When you write out the records, keep every word exact and drop the pictures.
Segment Start: The records
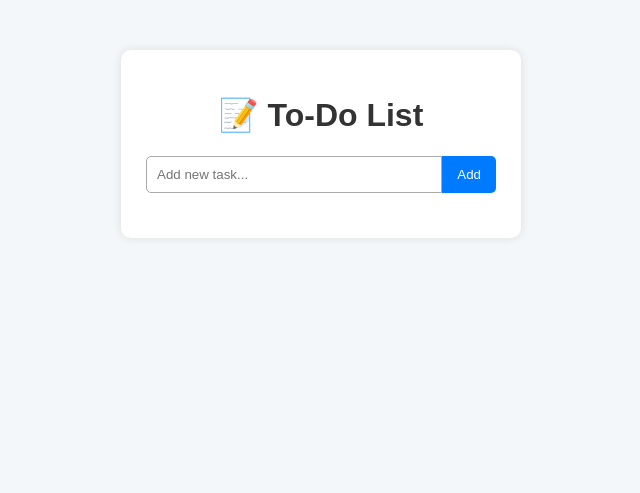
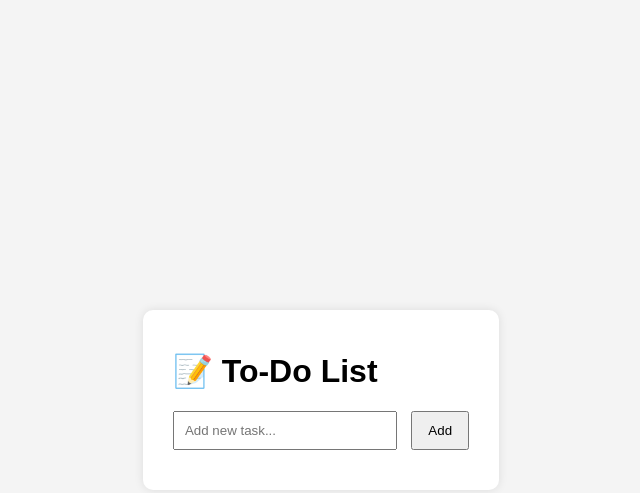
Before and after one commit to Ashutosh007777/Todoapp, a plain HTML site: page frontend/index.html in a window 1280 px wide. Shown: the whole page, without its empty margins (319-959 px from the left). Drawn offline with Linux system fonts and the light colour scheme.

```diff
--- a/frontend/style.css
+++ b/frontend/style.css
@@ -1,61 +1,42 @@
+/* General styles using system fonts */
 body {
-  background: #f4f7fa;
-  font-family: Arial, sans-serif;
+  font-family: Arial, Helvetica, sans-serif;
+  background-color: #f4f4f4;
   display: flex;
   justify-content: center;
-  margin-top: 50px;
+  align-items: center;
+  height: 100vh;
+  margin: 0;
 }
 
 .container {
-  background: white;
-  padding: 25px;
+  background: #fff;
+  padding: 20px 30px;
   border-radius: 10px;
-  width: 350px;
   box-shadow: 0 0 10px rgba(0,0,0,0.1);
 }
 
-h1 {
-  text-align: center;
-  color: #333;
-}
-
-.input-box {
-  display: flex;
-  margin-bottom: 20px;
-}
-
 input {
-  flex: 1;
   padding: 10px;
-  border: 1px solid #aaa;
-  border-radius: 5px 0 0 5px;
+  width: 200px;
+  margin-right: 10px;
 }
 
 button {
-  background: #007bff;
-  color: white;
-  border: none;
   padding: 10px 15px;
-  border-radius: 0 5px 5px 0;
   cursor: pointer;
-}
-
-button:hover {
-  background: #0056b3;
 }
 
 ul {
   list-style: none;
   padding: 0;
+  margin-top: 20px;
 }
 
 li {
-  background: #f8f9fa;
-  margin: 5px 0;
-  padding: 10px;
-  border-radius: 5px;
   display: flex;
   justify-content: space-between;
+  padding: 5px 0;
 }
 
 li.done {
```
Segment End: The records
## Output for this task
Before and after one commit to Ashutosh007777/Todoapp, a plain HTML site: page frontend/index.html in a window 1280 px wide. Shown: the whole page, without its empty margins (319-959 px from the left). Drawn offline with Linux system fonts and the light colour scheme.

```diff
--- a/frontend/style.css
+++ b/frontend/style.css
@@ -1,61 +1,42 @@
+/* General styles using system fonts */
 body {
-  background: #f4f7fa;
-  font-family: Arial, sans-serif;
+  font-family: Arial, Helvetica, sans-serif;
+  background-color: #f4f4f4;
   display: flex;
   justify-content: center;
-  margin-top: 50px;
+  align-items: center;
+  height: 100vh;
+  margin: 0;
 }
 
 .container {
-  background: white;
-  padding: 25px;
+  background: #fff;
+  padding: 20px 30px;
   border-radius: 10px;
-  width: 350px;
   box-shadow: 0 0 10px rgba(0,0,0,0.1);
 }
 
-h1 {
-  text-align: center;
-  color: #333;
-}
-
-.input-box {
-  display: flex;
-  margin-bottom: 20px;
-}
-
 input {
-  flex: 1;
   padding: 10px;
-  border: 1px solid #aaa;
-  border-radius: 5px 0 0 5px;
+  width: 200px;
+  margin-right: 10px;
 }
 
 button {
-  background: #007bff;
-  color: white;
-  border: none;
   padding: 10px 15px;
-  border-radius: 0 5px 5px 0;
   cursor: pointer;
-}
-
-button:hover {
-  background: #0056b3;
 }
 
 ul {
   list-style: none;
   padding: 0;
+  margin-top: 20px;
 }
 
 li {
-  background: #f8f9fa;
-  margin: 5px 0;
-  padding: 10px;
-  border-radius: 5px;
   display: flex;
   justify-content: space-between;
+  padding: 5px 0;
 }
 
 li.done {
```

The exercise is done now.